▶ EXERCISE INSTRUCTIONS
Images are to be dropped; everything else in the entries below must be copied exactly.

▶ TASK INPUT
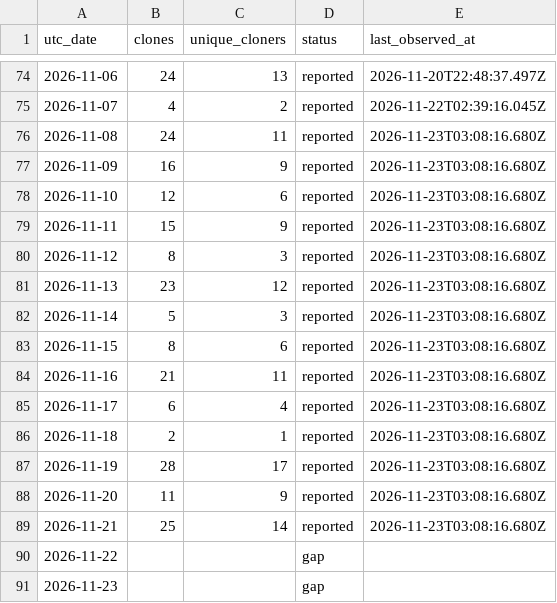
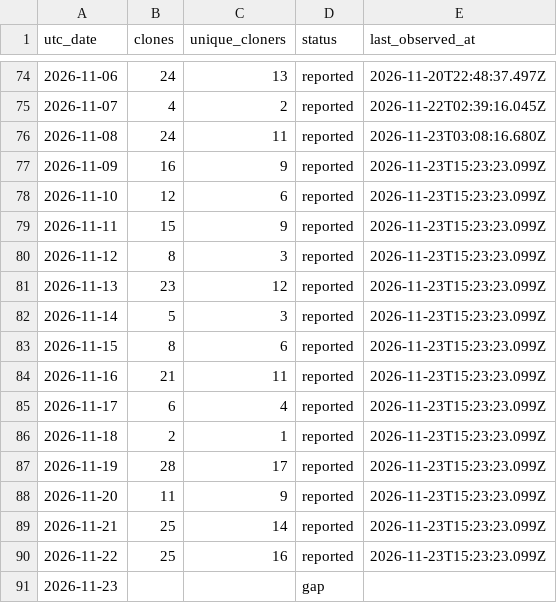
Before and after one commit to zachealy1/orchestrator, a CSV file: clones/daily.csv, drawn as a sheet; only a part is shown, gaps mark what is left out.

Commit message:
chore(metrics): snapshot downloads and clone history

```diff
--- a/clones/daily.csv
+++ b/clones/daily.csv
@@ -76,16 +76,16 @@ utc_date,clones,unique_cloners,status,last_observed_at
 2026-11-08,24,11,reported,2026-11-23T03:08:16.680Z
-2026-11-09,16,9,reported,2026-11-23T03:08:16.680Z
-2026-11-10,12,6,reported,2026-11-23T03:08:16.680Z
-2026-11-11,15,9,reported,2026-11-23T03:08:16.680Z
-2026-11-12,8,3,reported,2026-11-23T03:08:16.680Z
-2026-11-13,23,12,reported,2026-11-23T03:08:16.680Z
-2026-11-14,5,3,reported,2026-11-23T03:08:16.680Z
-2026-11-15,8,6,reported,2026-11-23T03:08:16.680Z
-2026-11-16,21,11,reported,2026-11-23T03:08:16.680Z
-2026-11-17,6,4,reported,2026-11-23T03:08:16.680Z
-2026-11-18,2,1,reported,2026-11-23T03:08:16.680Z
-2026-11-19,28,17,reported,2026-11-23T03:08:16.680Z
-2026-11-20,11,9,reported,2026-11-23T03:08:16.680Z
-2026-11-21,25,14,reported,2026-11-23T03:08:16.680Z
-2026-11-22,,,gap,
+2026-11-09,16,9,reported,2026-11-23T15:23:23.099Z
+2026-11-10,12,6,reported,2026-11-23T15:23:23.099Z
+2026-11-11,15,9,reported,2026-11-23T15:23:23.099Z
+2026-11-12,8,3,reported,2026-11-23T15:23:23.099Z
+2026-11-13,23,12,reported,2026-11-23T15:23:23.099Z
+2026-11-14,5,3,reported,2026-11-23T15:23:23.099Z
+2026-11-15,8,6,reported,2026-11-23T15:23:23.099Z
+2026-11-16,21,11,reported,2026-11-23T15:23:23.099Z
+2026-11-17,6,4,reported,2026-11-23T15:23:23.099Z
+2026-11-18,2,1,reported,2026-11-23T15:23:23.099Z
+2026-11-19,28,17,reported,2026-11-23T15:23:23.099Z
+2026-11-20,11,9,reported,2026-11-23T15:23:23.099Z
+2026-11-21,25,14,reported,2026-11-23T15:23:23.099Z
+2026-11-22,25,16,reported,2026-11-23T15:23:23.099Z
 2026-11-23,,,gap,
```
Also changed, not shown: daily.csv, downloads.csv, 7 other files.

▶ RESULT OF THE TASK
Before and after one commit to zachealy1/orchestrator, a CSV file: clones/daily.csv, drawn as a sheet; only a part is shown, gaps mark what is left out.

Commit message:
chore(metrics): snapshot downloads and clone history

```diff
--- a/clones/daily.csv
+++ b/clones/daily.csv
@@ -76,16 +76,16 @@ utc_date,clones,unique_cloners,status,last_observed_at
 2026-11-08,24,11,reported,2026-11-23T03:08:16.680Z
-2026-11-09,16,9,reported,2026-11-23T03:08:16.680Z
-2026-11-10,12,6,reported,2026-11-23T03:08:16.680Z
-2026-11-11,15,9,reported,2026-11-23T03:08:16.680Z
-2026-11-12,8,3,reported,2026-11-23T03:08:16.680Z
-2026-11-13,23,12,reported,2026-11-23T03:08:16.680Z
-2026-11-14,5,3,reported,2026-11-23T03:08:16.680Z
-2026-11-15,8,6,reported,2026-11-23T03:08:16.680Z
-2026-11-16,21,11,reported,2026-11-23T03:08:16.680Z
-2026-11-17,6,4,reported,2026-11-23T03:08:16.680Z
-2026-11-18,2,1,reported,2026-11-23T03:08:16.680Z
-2026-11-19,28,17,reported,2026-11-23T03:08:16.680Z
-2026-11-20,11,9,reported,2026-11-23T03:08:16.680Z
-2026-11-21,25,14,reported,2026-11-23T03:08:16.680Z
-2026-11-22,,,gap,
+2026-11-09,16,9,reported,2026-11-23T15:23:23.099Z
+2026-11-10,12,6,reported,2026-11-23T15:23:23.099Z
+2026-11-11,15,9,reported,2026-11-23T15:23:23.099Z
+2026-11-12,8,3,reported,2026-11-23T15:23:23.099Z
+2026-11-13,23,12,reported,2026-11-23T15:23:23.099Z
+2026-11-14,5,3,reported,2026-11-23T15:23:23.099Z
+2026-11-15,8,6,reported,2026-11-23T15:23:23.099Z
+2026-11-16,21,11,reported,2026-11-23T15:23:23.099Z
+2026-11-17,6,4,reported,2026-11-23T15:23:23.099Z
+2026-11-18,2,1,reported,2026-11-23T15:23:23.099Z
+2026-11-19,28,17,reported,2026-11-23T15:23:23.099Z
+2026-11-20,11,9,reported,2026-11-23T15:23:23.099Z
+2026-11-21,25,14,reported,2026-11-23T15:23:23.099Z
+2026-11-22,25,16,reported,2026-11-23T15:23:23.099Z
 2026-11-23,,,gap,
```
Also changed, not shown: daily.csv, downloads.csv, 7 other files.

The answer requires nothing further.